Maryland Hunger Solutions Releases Report Card for School Breakfast Participation
Creating Healthier Students and Better Learners with the School Breakfast Program: Maryland’s Report Card for the 2015-2016 School Year (pdf) measures Maryland’s progress in ensuring that all of the nearly 400,000 low-income students in the state have access to a nutritious school breakfast so they can start the day ready to learn.
Maryland received an overall grade of C for low-income student participation in the School Breakfast Program. Kent County, Somerset County, and Caroline County all received an A for their outstanding efforts in ensuring access to school breakfast. Somerset is the only county in the state to receive straight A’s in all three categories measured in the report. In Somerset County, 71 percent of low-income students participate in school breakfast. In contrast, only 47 percent of low-income students statewide participated in school breakfast during the 2015–2016 school year. Somerset County adopted community eligibility for all schools and enrolled all eligible schools in the Maryland Meals for Achievement program.
The School Breakfast Program
The School Breakfast Program provides nutritionally balanced, low-cost or free breakfast to children at the start of each school day.
Research shows that children who participate in the School Breakfast Program:
- are less likely to experience food insecurity,
- are better able to learn,
- are less likely to be overweight,
- exhibit better behavior at school,
- consume a healthier overall diet,
- demonstrate improved academic performance, and
- are less likely to be late to or absent from school.
Breakfast Delivery Models

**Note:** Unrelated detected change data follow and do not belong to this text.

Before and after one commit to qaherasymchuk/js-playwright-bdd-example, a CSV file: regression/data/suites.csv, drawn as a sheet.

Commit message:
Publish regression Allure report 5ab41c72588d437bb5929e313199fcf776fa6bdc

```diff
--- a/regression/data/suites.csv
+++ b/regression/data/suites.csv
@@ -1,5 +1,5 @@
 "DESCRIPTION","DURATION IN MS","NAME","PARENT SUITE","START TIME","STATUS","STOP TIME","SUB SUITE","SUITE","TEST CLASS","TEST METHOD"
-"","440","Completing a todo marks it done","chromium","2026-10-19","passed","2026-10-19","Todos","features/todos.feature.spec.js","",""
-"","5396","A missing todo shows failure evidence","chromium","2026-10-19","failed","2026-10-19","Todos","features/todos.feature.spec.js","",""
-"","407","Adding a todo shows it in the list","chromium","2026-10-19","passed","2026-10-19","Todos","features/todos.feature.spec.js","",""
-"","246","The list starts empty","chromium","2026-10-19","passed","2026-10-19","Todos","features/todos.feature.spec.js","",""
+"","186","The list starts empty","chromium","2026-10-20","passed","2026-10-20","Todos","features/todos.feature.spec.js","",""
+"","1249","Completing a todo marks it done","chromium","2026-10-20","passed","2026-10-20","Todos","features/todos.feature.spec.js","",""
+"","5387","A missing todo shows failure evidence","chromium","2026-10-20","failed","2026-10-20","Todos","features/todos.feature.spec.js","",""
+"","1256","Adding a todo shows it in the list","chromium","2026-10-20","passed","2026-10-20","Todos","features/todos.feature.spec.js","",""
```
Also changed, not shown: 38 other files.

MDHS advocates for increased access to the School Breakfast Program, especially for children most in need, and encourages schools to serve “breakfast after the bell,” including Breakfast in the Classroom and Grab and Go Breakfast models, which result in dramatic increases in breakfast participation rates. In the traditional breakfast model, school breakfast is served in the cafeteria before the start of the school day, and participation tends to be low due to transportation issues, stigma, and incompatible bus or family schedules.
Breakfast in the Classroom
- Breakfast is delivered in coolers or insulated bags to the classrooms.
- Students eat together in their classrooms after the morning bell.
- While students eat breakfast, the teacher takes attendance, collects homework, etc.
- This model has been shown to dramatically increase student participation.
- State funding is available, through the Maryland Meals for Achievement fund, to support schools that serve universal free Breakfast in the Classroom.
Grab and Go Breakfast
- Students choose the breakfast items they want from a kiosk in the hallway or cafeteria.
- Breakfast is usually eaten in the classroom after the morning bell.
- This model works well with middle school and high school students.
What’s Happening with Breakfast in Maryland?
Maryland leads the country in ensuring that students can start the day ready to learn with the Maryland Meals for Achievement (MMFA) program. This state-funded program expands access to universal, free Breakfast in the Classroom in high poverty schools. Participating schools enjoy significantly higher breakfast participation, improved student attendance, and improved student behavior. In the 2017-2018 school year, 451 schools, with more than 240,000 students, participate in this program. However, 62 schools that applied to participate were not able to do so, due to lack of funding for this successful program.
Hear the Maryland Crunch!
Maryland Hunger Solution’s Hear the Maryland Crunch! campaign raises awareness about the importance of the School Breakfast Program in the fight against childhood hunger. Thousands of Marylanders crunch an apple together to spread the word that every child in Maryland should have access to a healthy breakfast. Follow this link to photos and more information.
Community Eligibility Creates Hunger-Free Schools
The Community Eligibility Provision allows high-poverty schools to provide free breakfast and lunch to all students. In the 2016-2017 school year, there were 229 Hunger-Free Schools in Maryland with more than 98,200 students. This new school meal funding option became available in all states in the 2014-2015 school year. Follow this link to more information.
- First Class Breakfast in Maryland: A Guide to Expanding School Breakfast (pdf)
- Reducing Childhood Hunger with the School Breakfast Program: Maryland’s Report Card(December 2014 report) (pdf)
Maryland Hunger Solutions can Help By:
- Working with your school to tailor a program to make breakfast a part of every child’s school day.
- Providing you with breakfast outreach materials to promote the program to students and families.
- Giving a presentation to students, faculty, or staff about the importance of school breakfast.